### Action item
For every record below, repeat the text exactly and pass over any image.

### Extracted entries
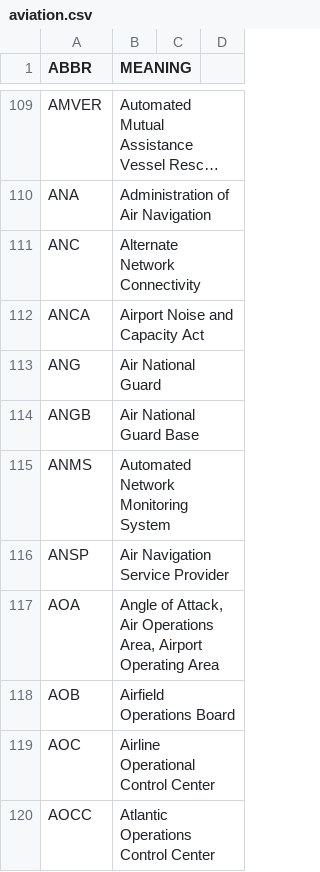
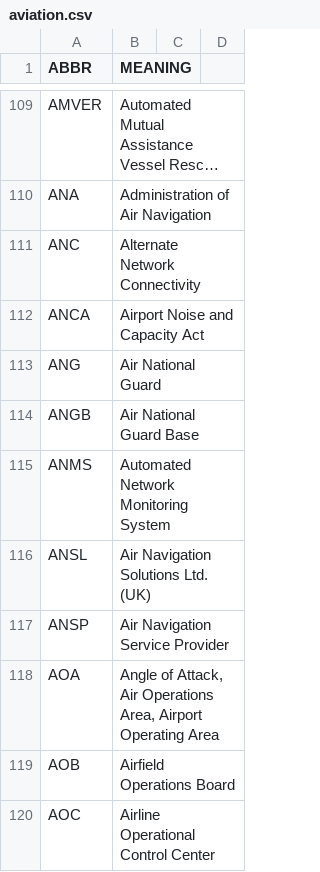
Before and after one commit to fleschutz/PowerShell, a CSV file: Data/Abbr/aviation.csv, drawn as a sheet; only a part is shown, gaps mark what is left out; the shorter side is filled out with more unchanged rows; long unchanged cells end in …; the diff names each change by its address in the sheet, - before the commit and + after, or states it on an @@ line.

Commit message:
Update aviation.csv

```diff
--- a/Data/Abbr/aviation.csv
+++ b/Data/Abbr/aviation.csv
+row 116: ANSL | Air Navigation Solutions Ltd. (UK)
```
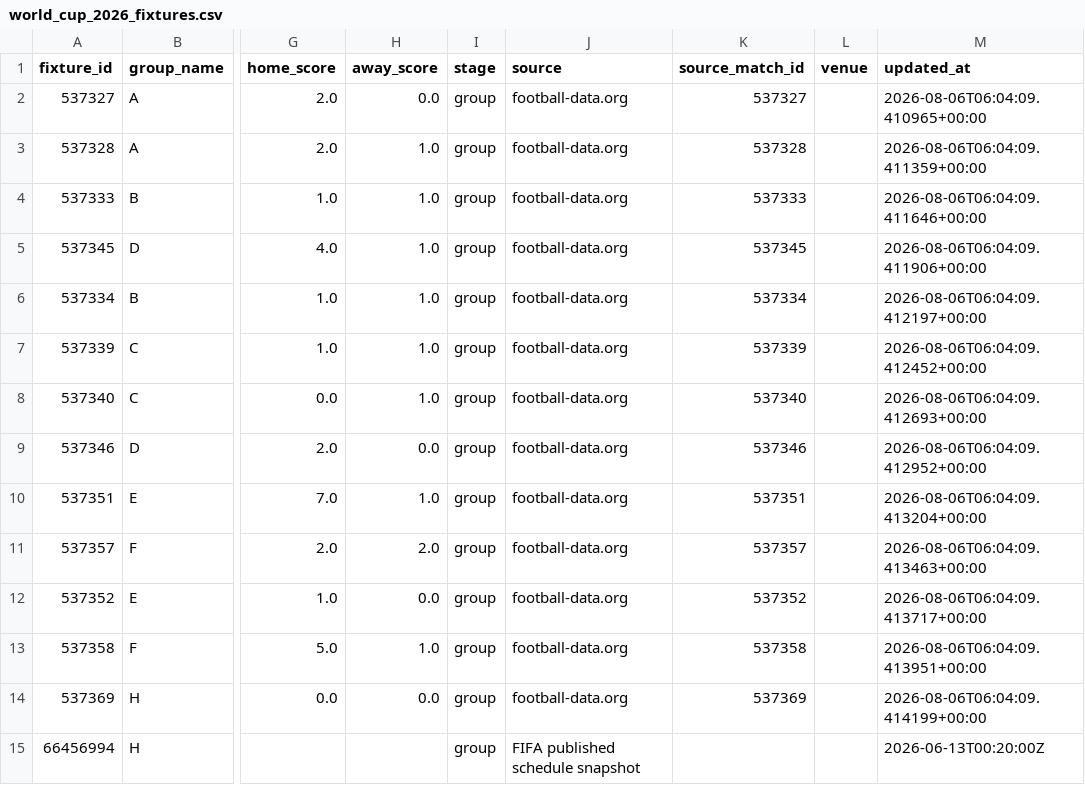
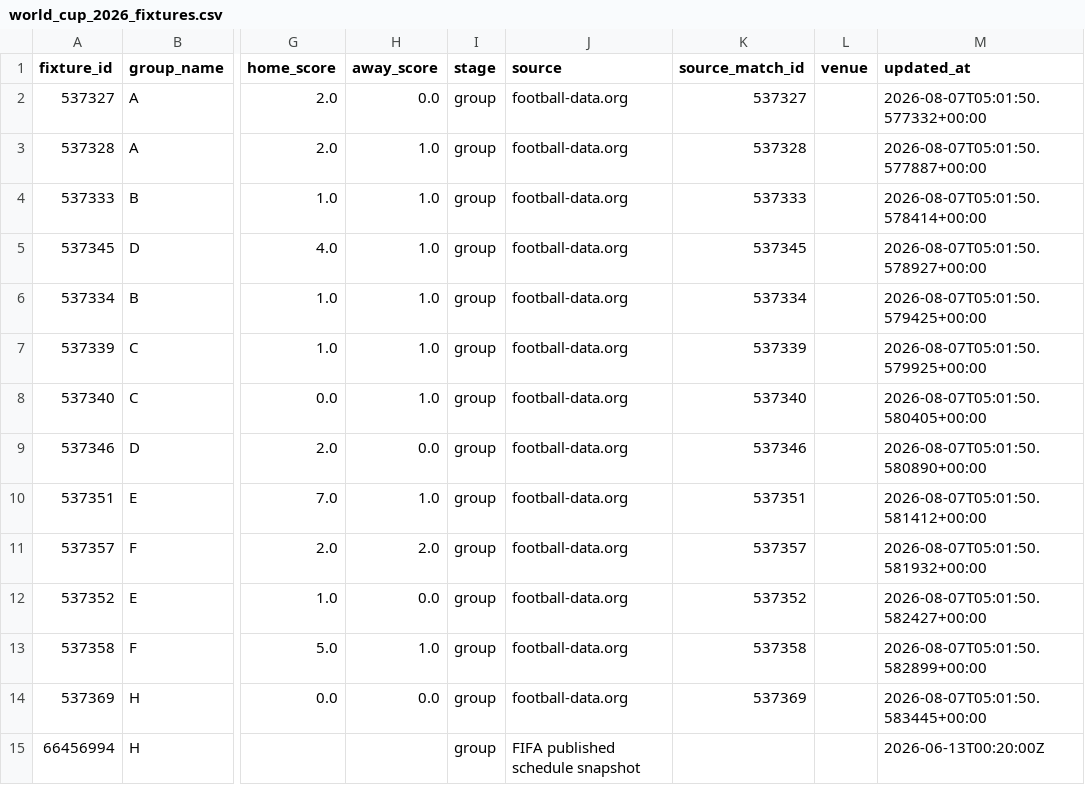
Before and after one commit to egoq-football/football_predictor_beginner, a CSV file: data/world_cup_2026_fixtures.csv, drawn as a sheet; only a part is shown, gaps mark what is left out; the diff covers the shown part only; the diff names each change by its address in the sheet, - before the commit and + after, or states it on an @@ line.

```diff
--- a/data/world_cup_2026_fixtures.csv
+++ b/data/world_cup_2026_fixtures.csv
-M2 (updated_at): 2026-08-06T06:04:09.410965+00:00
+M2 (updated_at): 2026-08-07T05:01:50.577332+00:00
-M3 (updated_at): 2026-08-06T06:04:09.411359+00:00
+M3 (updated_at): 2026-08-07T05:01:50.577887+00:00
-M4 (updated_at): 2026-08-06T06:04:09.411646+00:00
+M4 (updated_at): 2026-08-07T05:01:50.578414+00:00
-M5 (updated_at): 2026-08-06T06:04:09.411906+00:00
+M5 (updated_at): 2026-08-07T05:01:50.578927+00:00
-M6 (updated_at): 2026-08-06T06:04:09.412197+00:00
+M6 (updated_at): 2026-08-07T05:01:50.579425+00:00
-M7 (updated_at): 2026-08-06T06:04:09.412452+00:00
+M7 (updated_at): 2026-08-07T05:01:50.579925+00:00
-M8 (updated_at): 2026-08-06T06:04:09.412693+00:00
+M8 (updated_at): 2026-08-07T05:01:50.580405+00:00
-M9 (updated_at): 2026-08-06T06:04:09.412952+00:00
+M9 (updated_at): 2026-08-07T05:01:50.580890+00:00
-M10 (updated_at): 2026-08-06T06:04:09.413204+00:00
+M10 (updated_at): 2026-08-07T05:01:50.581412+00:00
-M11 (updated_at): 2026-08-06T06:04:09.413463+00:00
+M11 (updated_at): 2026-08-07T05:01:50.581932+00:00
-M12 (updated_at): 2026-08-06T06:04:09.413717+00:00
+M12 (updated_at): 2026-08-07T05:01:50.582427+00:00
-M13 (updated_at): 2026-08-06T06:04:09.413951+00:00
+M13 (updated_at): 2026-08-07T05:01:50.582899+00:00
-M14 (updated_at): 2026-08-06T06:04:09.414199+00:00
+M14 (updated_at): 2026-08-07T05:01:50.583445+00:00
```
Also changed, not shown: 91 edited cells elsewhere in this file, models/backtest_metrics.csv, models/world_cup_backtest.csv, 1 other file.
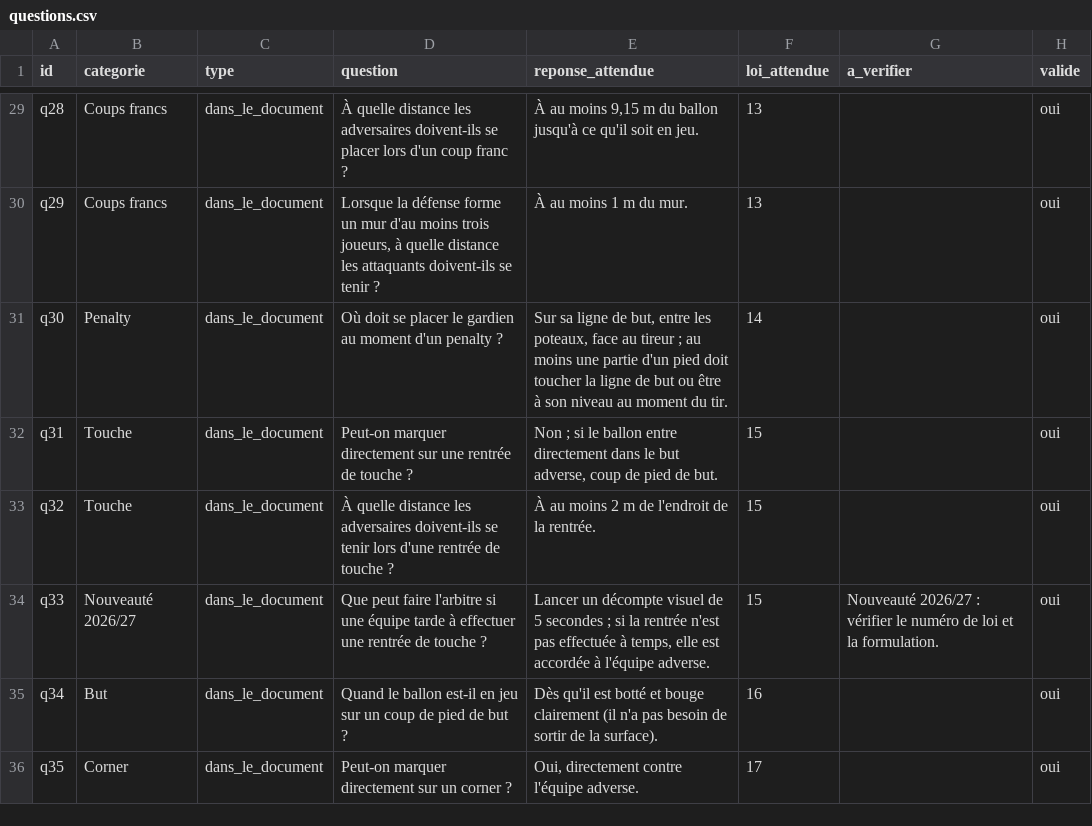
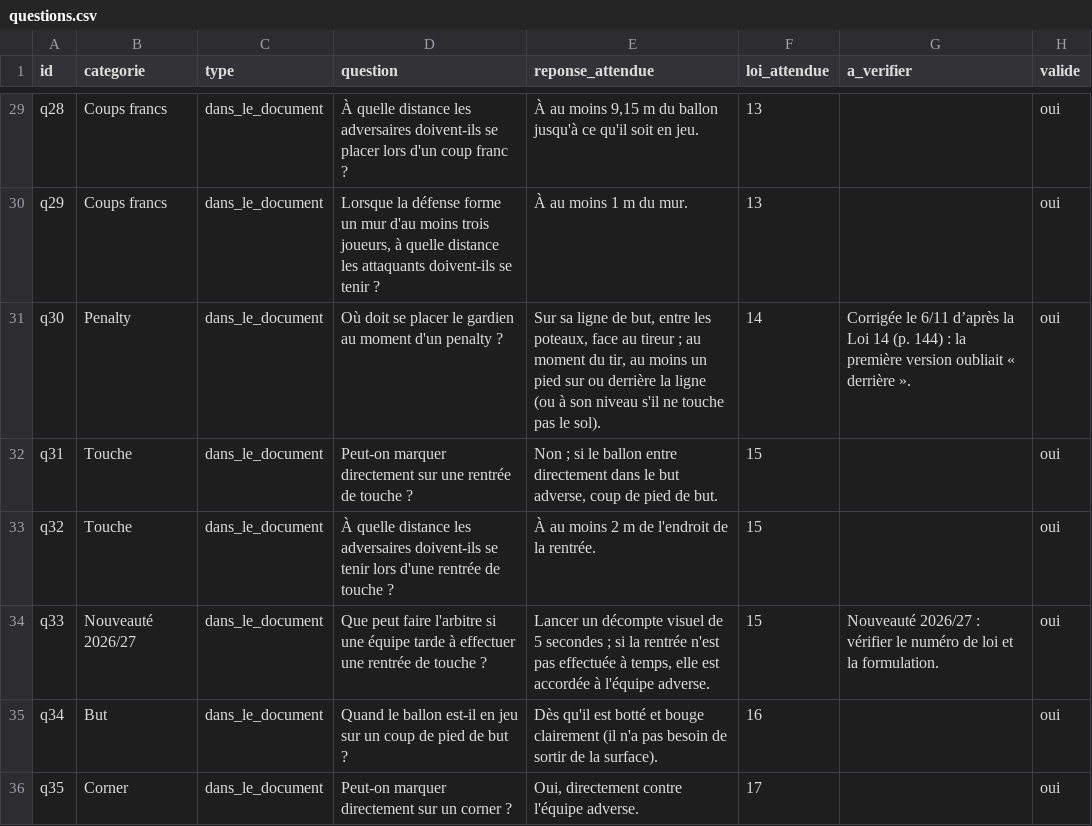
Before and after one commit to Julie-Landrevie/lois-du-jeu-ia, a CSV file: data/questions.csv, drawn as a sheet; only a part is shown, gaps mark what is left out.

```diff
--- a/data/questions.csv
+++ b/data/questions.csv
@@ -30,3 +30,3 @@ q28,Coups francs,dans_le_document,À quelle distance les adversaires doivent-ils
 q29,Coups francs,dans_le_document,"Lorsque la défense forme un mur d'au moins trois joueurs, à quelle distance les attaquants doivent-ils se tenir ?",À au moins 1 m du mur.,13,,oui
-q30,Penalty,dans_le_document,Où doit se placer le gardien au moment d'un penalty ?,"Sur sa ligne de but, entre les poteaux, face au tireur ; au moins une partie d'un pied doit toucher la ligne de but ou être à son niveau au moment du tir.",14,,oui
+q30,Penalty,dans_le_document,Où doit se placer le gardien au moment d'un penalty ?,"Sur sa ligne de but, entre les poteaux, face au tireur ; au moment du tir, au moins un pied sur ou derrière la ligne (ou à son niveau s'il ne touche pas le sol).",14,Corrigée le 6/11 d’après la Loi 14 (p. 144) : la première version oubliait « derrière ».,oui
 q31,Touche,dans_le_document,Peut-on marquer directement sur une rentrée de touche ?,"Non ; si le ballon entre directement dans le but adverse, coup de pied de but.",15,,oui
```
Also changed, not shown: 1 other file.
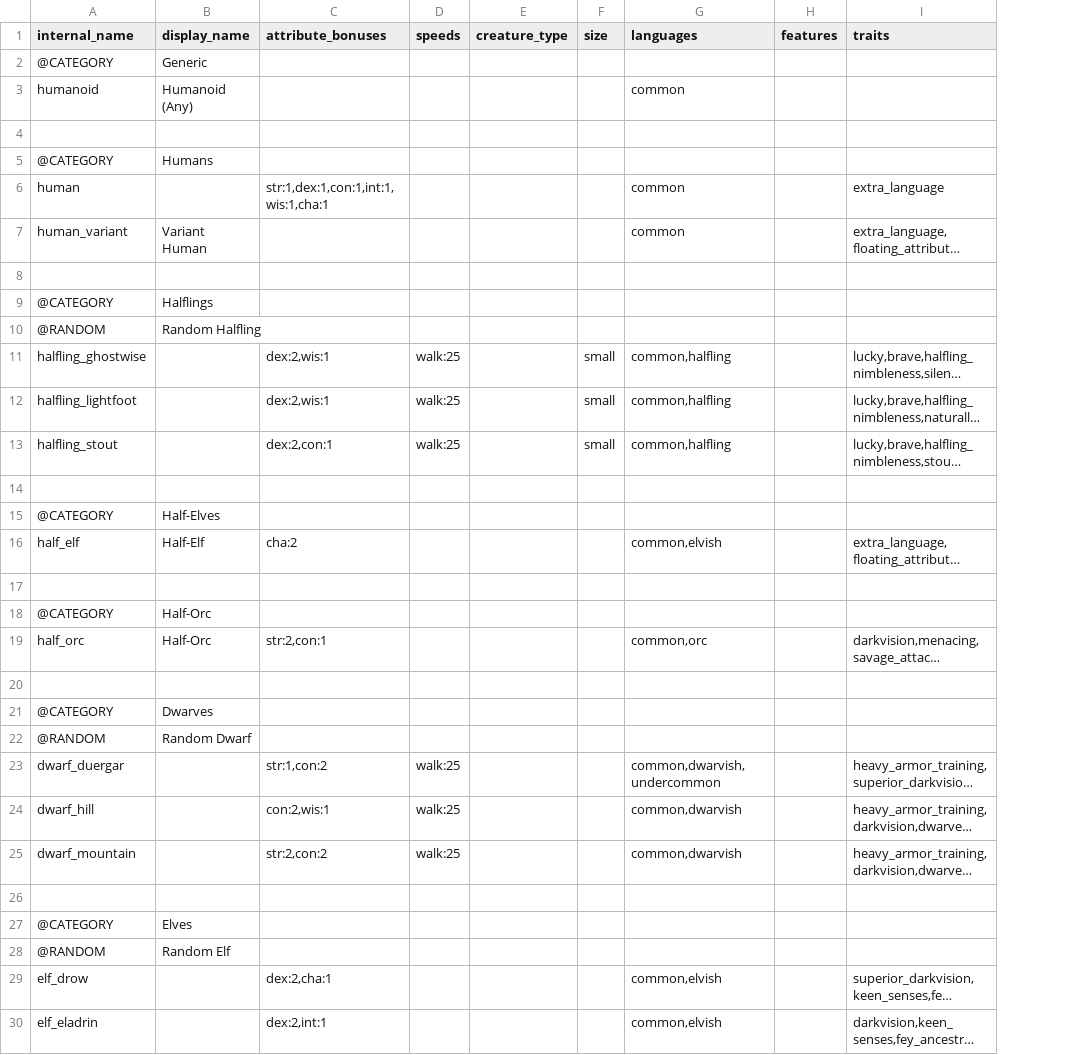
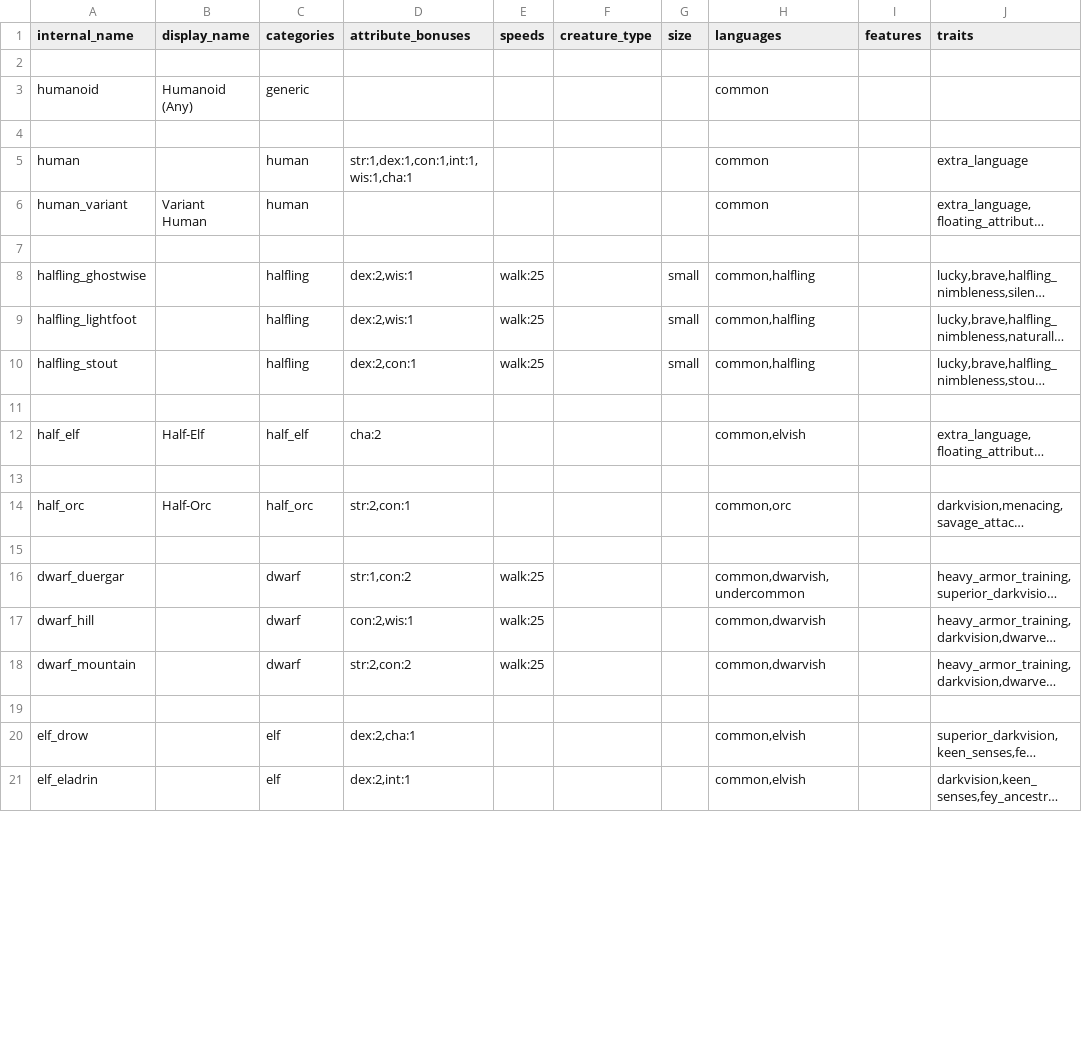
Before and after one commit to FriendGaru/npcgen, a CSV file: npcgen/data/racetemplates.csv, drawn as a sheet; only a part is shown; long unchanged cells end in …; removed rows and columns are numbered as before the commit, all else as after; the diff covers the shown part only; the diff names each change by its address in the sheet, - before the commit and + after, or states it on an @@ line.

```diff
--- a/npcgen/data/racetemplates.csv
+++ b/npcgen/data/racetemplates.csv
+column C (categories), rows 3-21: generic |  | human | human |  | halfling | halfling | halfling |  | half_elf |  | half_orc |  | dwarf | dwarf | dwarf |  | elf | elf
-row 2: @CATEGORY | Generic
+row 2: (empty)
-row 5: @CATEGORY | Humans
-row 9: @CATEGORY | Halflings
-row 10: @RANDOM | Random Halfling
-row 15: @CATEGORY | Half-Elves
-row 18: @CATEGORY | Half-Orc
-row 21: @CATEGORY | Dwarves
-row 22: @RANDOM | Random Dwarf
-row 27: @CATEGORY | Elves
-row 28: @RANDOM | Random Elf
```
Also changed, not shown: 9 removed rows elsewhere in this file, npcgen/data/classtemplates.csv, 5 other files.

### Output of the task
Before and after one commit to fleschutz/PowerShell, a CSV file: Data/Abbr/aviation.csv, drawn as a sheet; only a part is shown, gaps mark what is left out; the shorter side is filled out with more unchanged rows; long unchanged cells end in …; the diff names each change by its address in the sheet, - before the commit and + after, or states it on an @@ line.

Commit message:
Update aviation.csv

```diff
--- a/Data/Abbr/aviation.csv
+++ b/Data/Abbr/aviation.csv
+row 116: ANSL | Air Navigation Solutions Ltd. (UK)
```
Before and after one commit to egoq-football/football_predictor_beginner, a CSV file: data/world_cup_2026_fixtures.csv, drawn as a sheet; only a part is shown, gaps mark what is left out; the diff covers the shown part only; the diff names each change by its address in the sheet, - before the commit and + after, or states it on an @@ line.

```diff
--- a/data/world_cup_2026_fixtures.csv
+++ b/data/world_cup_2026_fixtures.csv
-M2 (updated_at): 2026-08-06T06:04:09.410965+00:00
+M2 (updated_at): 2026-08-07T05:01:50.577332+00:00
-M3 (updated_at): 2026-08-06T06:04:09.411359+00:00
+M3 (updated_at): 2026-08-07T05:01:50.577887+00:00
-M4 (updated_at): 2026-08-06T06:04:09.411646+00:00
+M4 (updated_at): 2026-08-07T05:01:50.578414+00:00
-M5 (updated_at): 2026-08-06T06:04:09.411906+00:00
+M5 (updated_at): 2026-08-07T05:01:50.578927+00:00
-M6 (updated_at): 2026-08-06T06:04:09.412197+00:00
+M6 (updated_at): 2026-08-07T05:01:50.579425+00:00
-M7 (updated_at): 2026-08-06T06:04:09.412452+00:00
+M7 (updated_at): 2026-08-07T05:01:50.579925+00:00
-M8 (updated_at): 2026-08-06T06:04:09.412693+00:00
+M8 (updated_at): 2026-08-07T05:01:50.580405+00:00
-M9 (updated_at): 2026-08-06T06:04:09.412952+00:00
+M9 (updated_at): 2026-08-07T05:01:50.580890+00:00
-M10 (updated_at): 2026-08-06T06:04:09.413204+00:00
+M10 (updated_at): 2026-08-07T05:01:50.581412+00:00
-M11 (updated_at): 2026-08-06T06:04:09.413463+00:00
+M11 (updated_at): 2026-08-07T05:01:50.581932+00:00
-M12 (updated_at): 2026-08-06T06:04:09.413717+00:00
+M12 (updated_at): 2026-08-07T05:01:50.582427+00:00
-M13 (updated_at): 2026-08-06T06:04:09.413951+00:00
+M13 (updated_at): 2026-08-07T05:01:50.582899+00:00
-M14 (updated_at): 2026-08-06T06:04:09.414199+00:00
+M14 (updated_at): 2026-08-07T05:01:50.583445+00:00
```
Also changed, not shown: 91 edited cells elsewhere in this file, models/backtest_metrics.csv, models/world_cup_backtest.csv, 1 other file.
Before and after one commit to Julie-Landrevie/lois-du-jeu-ia, a CSV file: data/questions.csv, drawn as a sheet; only a part is shown, gaps mark what is left out.

```diff
--- a/data/questions.csv
+++ b/data/questions.csv
@@ -30,3 +30,3 @@ q28,Coups francs,dans_le_document,À quelle distance les adversaires doivent-ils
 q29,Coups francs,dans_le_document,"Lorsque la défense forme un mur d'au moins trois joueurs, à quelle distance les attaquants doivent-ils se tenir ?",À au moins 1 m du mur.,13,,oui
-q30,Penalty,dans_le_document,Où doit se placer le gardien au moment d'un penalty ?,"Sur sa ligne de but, entre les poteaux, face au tireur ; au moins une partie d'un pied doit toucher la ligne de but ou être à son niveau au moment du tir.",14,,oui
+q30,Penalty,dans_le_document,Où doit se placer le gardien au moment d'un penalty ?,"Sur sa ligne de but, entre les poteaux, face au tireur ; au moment du tir, au moins un pied sur ou derrière la ligne (ou à son niveau s'il ne touche pas le sol).",14,Corrigée le 6/11 d’après la Loi 14 (p. 144) : la première version oubliait « derrière ».,oui
 q31,Touche,dans_le_document,Peut-on marquer directement sur une rentrée de touche ?,"Non ; si le ballon entre directement dans le but adverse, coup de pied de but.",15,,oui
```
Also changed, not shown: 1 other file.
Before and after one commit to FriendGaru/npcgen, a CSV file: npcgen/data/racetemplates.csv, drawn as a sheet; only a part is shown; long unchanged cells end in …; removed rows and columns are numbered as before the commit, all else as after; the diff covers the shown part only; the diff names each change by its address in the sheet, - before the commit and + after, or states it on an @@ line.

```diff
--- a/npcgen/data/racetemplates.csv
+++ b/npcgen/data/racetemplates.csv
+column C (categories), rows 3-21: generic |  | human | human |  | halfling | halfling | halfling |  | half_elf |  | half_orc |  | dwarf | dwarf | dwarf |  | elf | elf
-row 2: @CATEGORY | Generic
+row 2: (empty)
-row 5: @CATEGORY | Humans
-row 9: @CATEGORY | Halflings
-row 10: @RANDOM | Random Halfling
-row 15: @CATEGORY | Half-Elves
-row 18: @CATEGORY | Half-Orc
-row 21: @CATEGORY | Dwarves
-row 22: @RANDOM | Random Dwarf
-row 27: @CATEGORY | Elves
-row 28: @RANDOM | Random Elf
```
Also changed, not shown: 9 removed rows elsewhere in this file, npcgen/data/classtemplates.csv, 5 other files.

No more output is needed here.